Damian’s smile wavered as he realised that, when thinking about Anya’s future, he had no idea what she would become. She had never mentioned it to anyone, except maybe Becky but to him, her life-long goals remained a mystery. If she decided to make a career related to what either of her parents were doing… she’ll probably go to a different road than the one he and so many of their classmates would take in the near-future.


Did it mean that he might never see her again after Eden? Did it mean… that their time was ticking?


All he could think was Anya walking away from him, out of his life, and the very idea rattled his heart painfully… even if it had always been meant to be this way. After all she was a commoner, he was a Desmond. It was a miracle she had even joined Eden College to begin with, and for a long time he had assumed she didn’t belong there…. But she had risen above all obstacles, all expectations, and soared proudly, becoming an Imperial Scholar.


She had become such a pivotal part of his everyday life, he couldn’t imagine what it would be like to always look for her in a crowd that would always reject that brilliant, beautiful commoner girl who had somehow managed to be more noble-hearted and better educated than most elite families in Ostania.


He glanced at the only family picture he had put in a corner of his desk. His parents, his older brother and himself, ten years before.


In a rare moment of emotional vulnerability, which he only allowed himself because his friends were already sleeping, he took the framed picture to stare at it.


Demetrius was as cold as ever, his mother had the same silly-looking smile plastered on her face, but the corner of her eyes answered to that smile, making it a real one. He hadn’t seen his mother smile like that in years, although she gave a good imitation nowadays. His younger self was looking proudly at the camera, standing as tall as he possibly could, chest out to show his five Stella Stars. Damian just knew he has never smiled like that since that day. His father was as emotionless as could be, staring at the camera as if there was nothing to look at.

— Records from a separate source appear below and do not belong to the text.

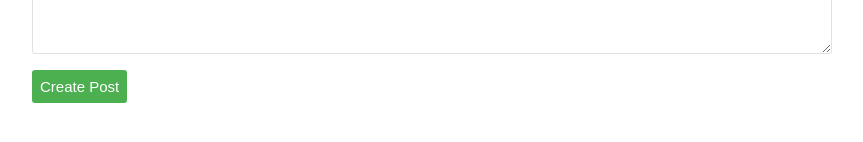
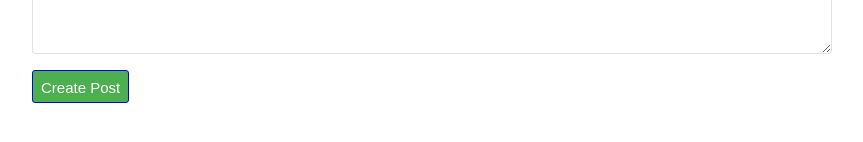
Before and after one commit to Riteshk229/React-hooks-blog, a React (Vite) app: page /post/create-post in a window 1280 px wide. Shown: the part 574-716 px from the top of the page, without its empty margins (208-1071 px from the left). Built offline with nearby package versions, Linux system fonts and the light colour scheme.

Commit message:
learnt about dynamic styling

```diff
--- a/src/components/CreatePost.jsx
+++ b/src/components/CreatePost.jsx
@@ -1,7 +1,26 @@
 import { useState } from "react";
 import {firestore} from '../firebase';
 import { useFormInput } from "../hooks";
-import classes from '../assets/CSS/button.module.css';
+import styled ,{css}from 'styled-components';
+
+
+// dynamic styling
+const StyledButton = styled.button`
+    height: 33px;
+    background: ${(props)=> props.primary ? "#4caf50" : "blue"};
+    border: 0;
+    color: #fff;
+    padding: 8px;
+    font-size: 15px;
+    border-radius: 3px;
+    cursor: pointer;
+    ${(props) => props.primary && css`
+        border : 1px solid ${props.bgColor};
+    `};
+`;
+
+// module css styling
+// import classes from '../assets/CSS/button.module.css';
 
 
 function CreatePost(){
@@ -43,7 +62,8 @@
                     <textarea required {...content}></textarea>
                     {/* <textarea required value={content.value} onChange={content.onChange}></textarea> */}
                 </div>
-                <button className={classes.createPostBtn}>Create Post</button>
+                <StyledButton primary bgColor='blue'>Create Post</StyledButton>
+                {/* <StyledButton>Create Post</StyledButton> */}
             </form>
         </div>
     )
```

Damian had spent his whole life seeking his father’s approval and love. Everything he ever did was to make his father proud, to bring honour to the Desmond family name. After his father’s death, Damian never wondered what to do with his life, the answer was obvious: he’d make his father proud, even beyond death. It didn’t matter if he never received the praise he had craved for… He’d do it anyway. For the memory of his father, for his family, for all the Desmond.


His fingers reached for the pen again, brushing it. He looked back at the single word written.

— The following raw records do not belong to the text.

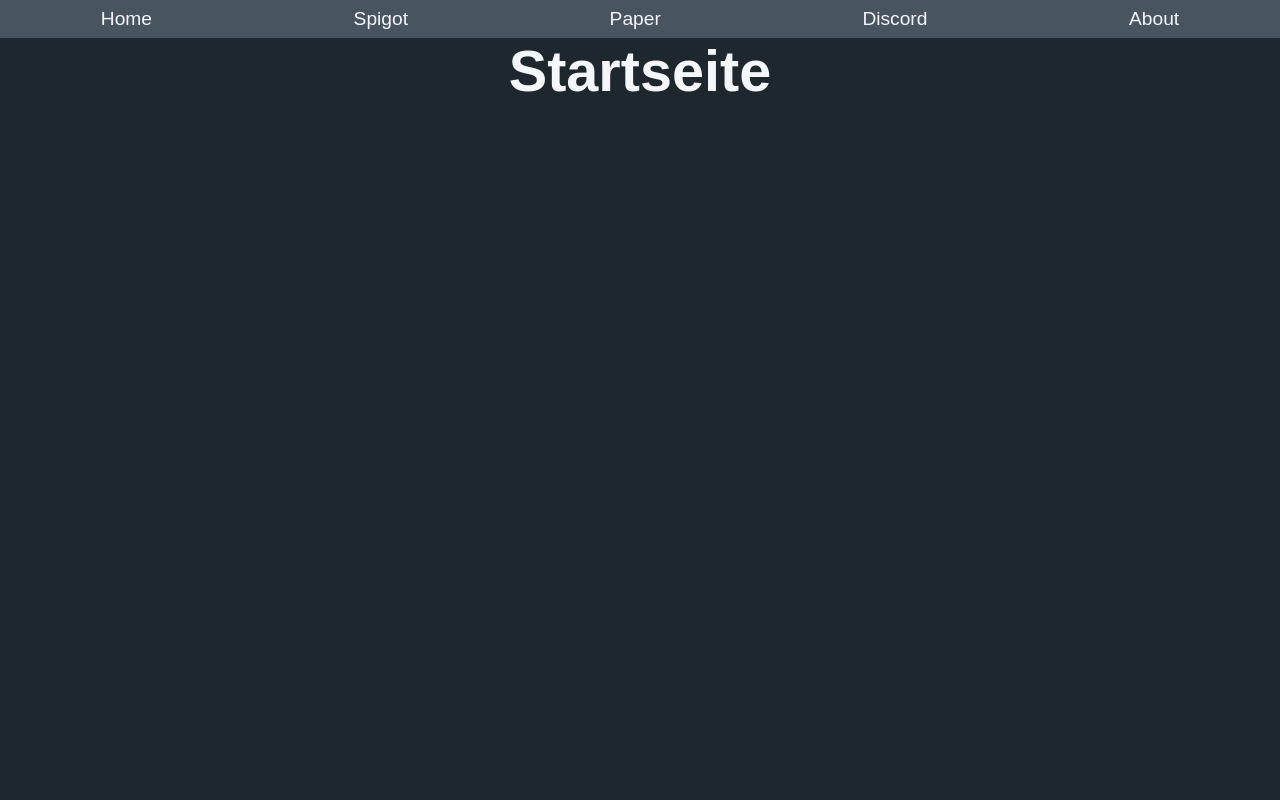
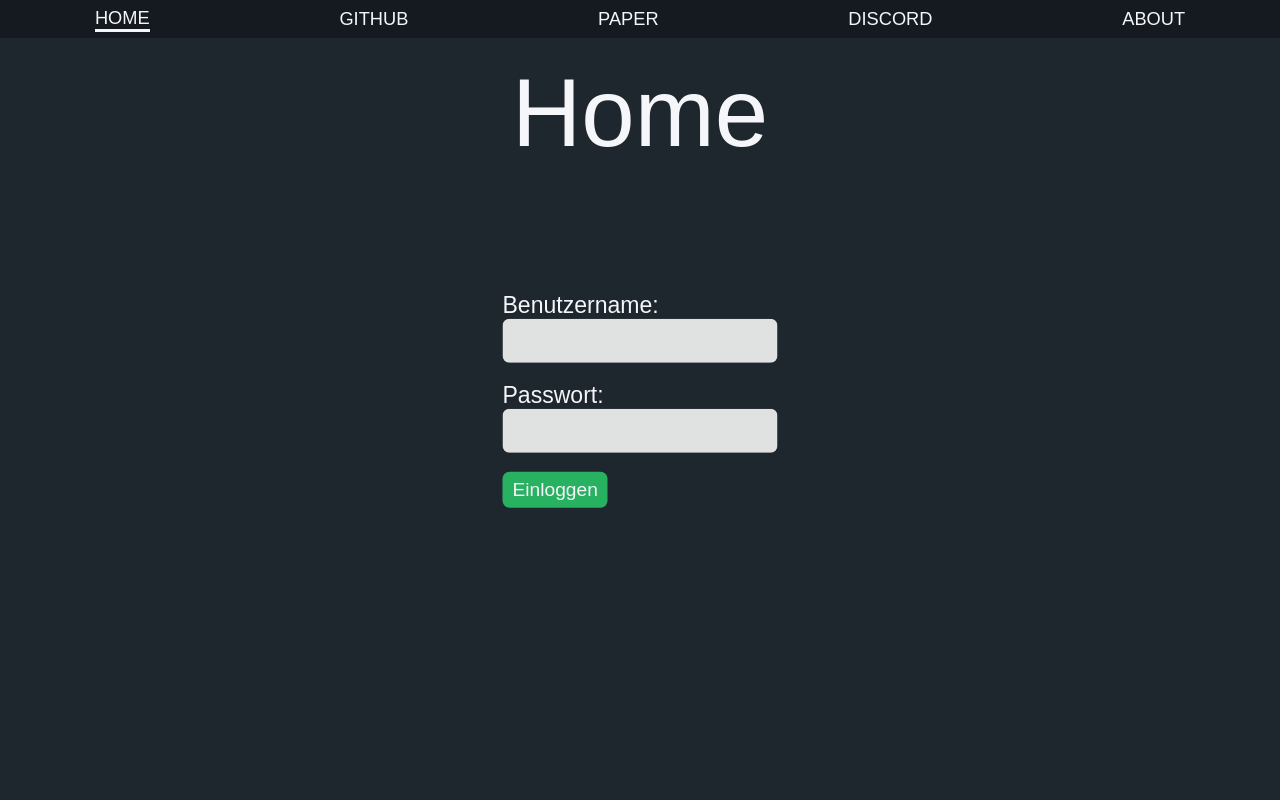
Before and after one commit to MarvinLeiers/website, a PHP site: page / in a window 1280 px wide. Run offline with PHP 8.4, Linux system fonts and the light colour scheme.

Commit message:
Added styling

```diff
--- a/index.php
+++ b/index.php
@@ -12,8 +12,8 @@
 <div class="wrapper">
     <nav>
         <ul>
-            <li class="link" data-link="home">Home</li>
-            <li class="link" data-link="spigot">Spigot</li>
+            <li class="link active" data-link="home">Home</li>
+            <li class="link" data-link="github">GitHub</li>
             <li class="link" data-link="paper">Paper</li>
             <li class="link" data-link="discord">Discord</li>
             <li class="link" data-link="about">About</li>
--- a/pages/home.html
+++ b/pages/home.html
@@ -1,3 +1,11 @@
-<link rel="stylesheet" href="../style/main.css">
+<h1>Home</h1>
 
-<h1>Startseite</h1>
+<div id="login-container">
+    <form action="">
+        <label for="username">Benutzername:</label>
+        <input type="text" name="username" id="username" autocomplete="off">
+        <label for="password">Passwort:</label>
+        <input type="password" name="password" id="password">
+        <button id="submit">Einloggen</button>
+    </form>
+</div>
--- a/scripts/main.js
+++ b/scripts/main.js
@@ -16,6 +16,12 @@ document.addEventListener('DOMContentLoaded', () => {
 
             xhr.open('GET', './backend/navigator.php?p=' + data, true);
             xhr.send();
+
+            links.forEach(li => {
+                li.classList.remove('active');
+            });
+
+            link.classList.add('active');
         });
     });
 });
--- a/style/main.css
+++ b/style/main.css
@@ -12,14 +12,15 @@ html, body {
   margin: 0;
 }
 
-h1 {
-  color: #f5f6fa;
-  font-size: 3rem;
-  text-align: center;
+#content {
+  padding: 1rem 1.5rem;
+  height: calc(100vh - 2rem);
+  width: 90%;
+  margin: 0 auto;
 }
 
 nav {
-  background: #485460;
+  background: #141a1f;
   height: 2rem;
 }
 nav ul {
@@ -31,7 +32,54 @@ nav ul {
 }
 nav .link {
   cursor: pointer;
+  font-size: 0.95rem;
+  text-transform: uppercase;
+  font-weight: 450;
+}
+nav .active {
+  border-bottom: 3px solid #f5f6fa;
+}
+
+h1 {
+  color: #f5f6fa;
+  font-size: 5rem;
+  font-weight: 400;
+  text-align: center;
+}
+
+#login-container {
+  position: absolute;
+  top: 50%;
+  left: 50%;
+  transform: translate(-50%, -50%);
+  width: fit-content;
+}
+
+input[type=text], input[type=password] {
+  display: block;
+  border-radius: 7px;
+  padding: 7px 10px;
   font-size: 1rem;
+  margin-bottom: 1rem;
+  outline: none;
+  background: #e0e2e2;
+  border: 4px solid transparent;
+}
+input[type=text]:focus, input[type=password]:focus {
+  border: 4px solid #3366BB;
+}
+
+#submit {
+  background: #28b161;
+  padding: 7px 10px;
+  border: none;
+  border-radius: 7px;
+  color: #f5f6fa;
+  font-size: 1rem;
+  cursor: pointer;
+}
+#submit:hover {
+  background: #1f904e;
 }
 
 /*# sourceMappingURL=main.css.map */
--- a/style/main.sass
+++ b/style/main.sass
@@ -1,6 +1,9 @@
 $main: #1e272e
 $alternative: #485460
-$contrast: #f5f6fa
+$dark_contrast: #141a1f
+$light_contrast: #f5f6fa
+$green: #28b161
+$link: #3366BB
 
 html, body
   background: $main
@@ -10,17 +13,18 @@ html, body
 
 *
   box-sizing: border-box
-  color: $contrast
+  color: $light_contrast
   padding: 0
   margin: 0
 
-h1
-  color: $contrast
-  font-size: 3rem
-  text-align: center
+#content
+  padding: 1rem 1.5rem
+  height: calc(100vh - 2rem)
+  width: 90%
+  margin: 0 auto
 
 nav
-  background: $alternative
+  background: $dark_contrast
   height: 2rem
 
   ul
@@ -32,4 +36,48 @@ nav
 
   .link
     cursor: pointer
-    font-size: 1rem
+    font-size: 0.95rem
+    text-transform: uppercase
+    font-weight: 450
+
+  .active
+    border-bottom: 3px solid $light_contrast
+
+h1
+  color: $light_contrast
+  font-size: 5rem
+  font-weight: 400
+  text-align: center
+
+
+#login-container
+  position: absolute
+  top: 50%
+  left: 50%
+  transform: translate(-50%, -50%)
+  width: fit-content
+
+input[type=text], input[type=password]
+  display: block
+  border-radius: 7px
+  padding: 7px 10px
+  font-size: 1rem
+  margin-bottom: 1rem
+  outline: none
+  background: #e0e2e2
+  border: 4px solid transparent
+
+  &:focus
+    border: 4px solid $link
+
+#submit
+  background: $green
+  padding: 7px 10px
+  border: none
+  border-radius: 7px
+  color: $light_contrast
+  font-size: 1rem
+  cursor: pointer
+
+  &:hover
+    background: #1f904e
```
Also changed, not shown: 1 other file.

He had never questioned what he’d become, what he’d do with his life. Was it hesitation he was feeling now? Now that he was so close to his goal?


No. I’m not hesitant, I’m not a coward. It’s just the nerves of being so close. Finally.

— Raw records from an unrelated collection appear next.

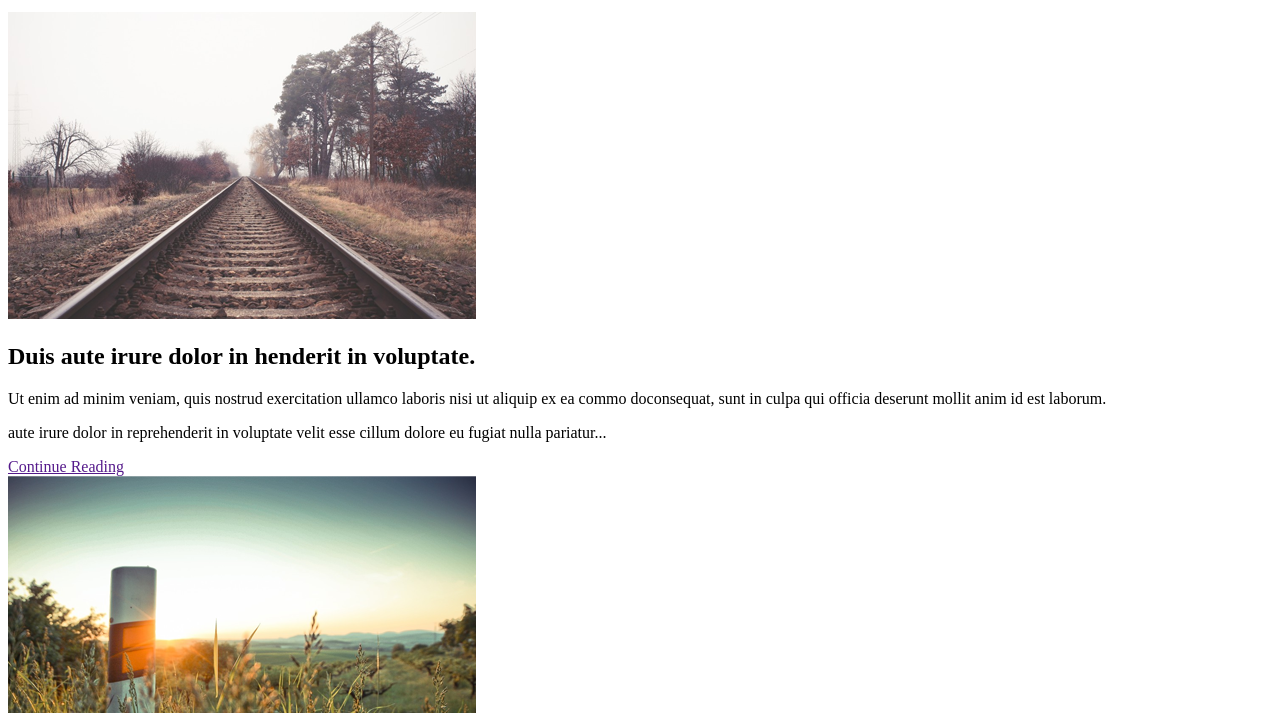
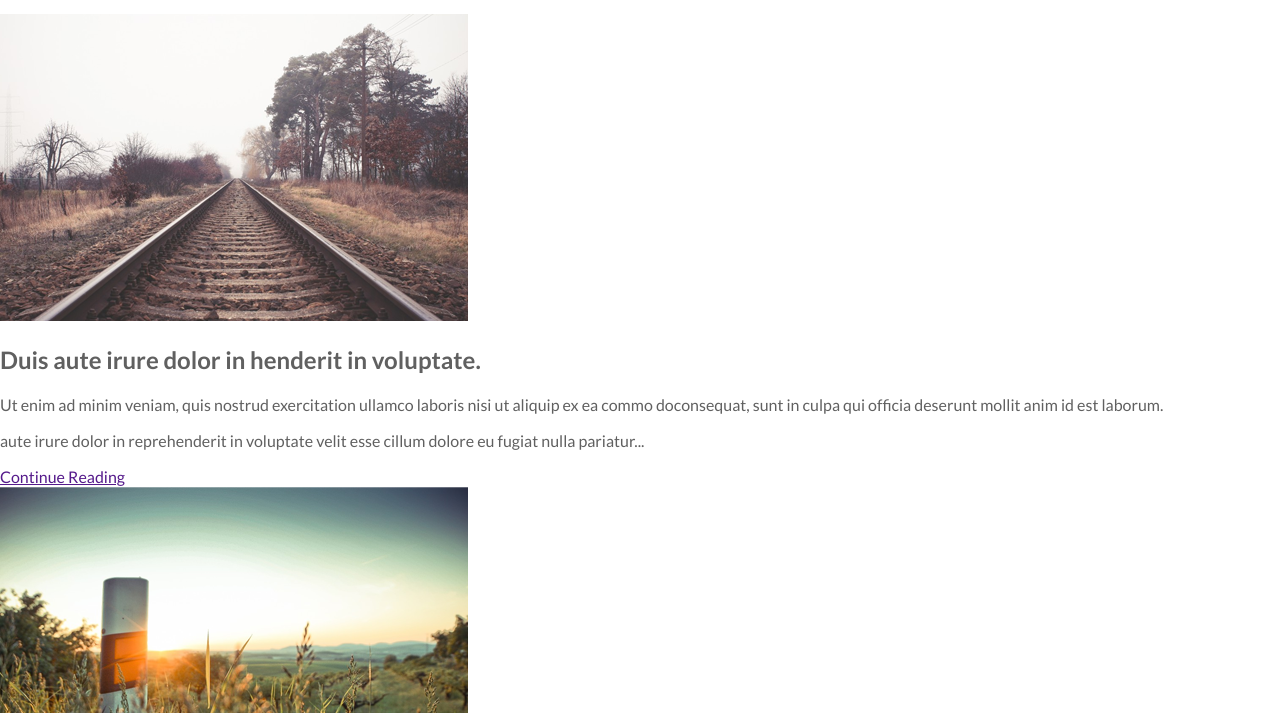
Before and after one commit to syntaxcat/mister-blogger, a plain HTML site: page index.html in a window 1280 px wide. Shown: the part 118-831 px from the top of the page. Drawn offline with Linux system fonts and the light colour scheme.

Commit message:
add base styles

```diff
--- a/index.html
+++ b/index.html
@@ -5,6 +5,8 @@
     <meta http-equiv="X-UA-Compatible" content="IE=edge">
     <meta name="viewport" content="width=device-width, initial-scale=1.0">
     <title>mister-blogger</title>
+    <link href="https://fonts.googleapis.com/css2?family=Lato:wght@400;700&display=swap" rel="stylesheet">
+    <link rel="stylesheet" href="styles/base.css">
 </head>
 <body>
 
--- /dev/null
+++ b/styles/base.css
@@ -0,0 +1,18 @@
+:root {
+	--clr1: #606060;
+}
+
+* {
+	box-sizing: border-box;
+}
+
+html {
+	color: var(--clr1);
+	font-family: Lato, serif;
+	line-height: 1.25;
+}
+
+body {
+	margin: 0;
+	font-size: 1rem;
+}
```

If he repeated those words often enough, perhaps he’ll convince himself to become a politician, like his father had been. It was the life he had built for himself; it was the only life he would allow himself to have.




A few days later, after giving the forms back to Professor Henderson, the students of Cecil Hall were told there would be a reception for their parents, in a month from now, to discuss family by family, with the professors, their goals’ intentions.


Among all the excited emotions and anxious thoughts, there was a gloomy one that Anya reacted to the most. She turned around, looking over her shoulder to see Damian staring out of the window. She was the only one who seemed to notice that Damian was not looking forward to that reception. For a short moment, she wondered if by any chance, another mind-reader would feel the same heaviness coming from her thoughts. But unfortunately, she was the only one with such powers.


And she was reminded that it was a lonesome burden.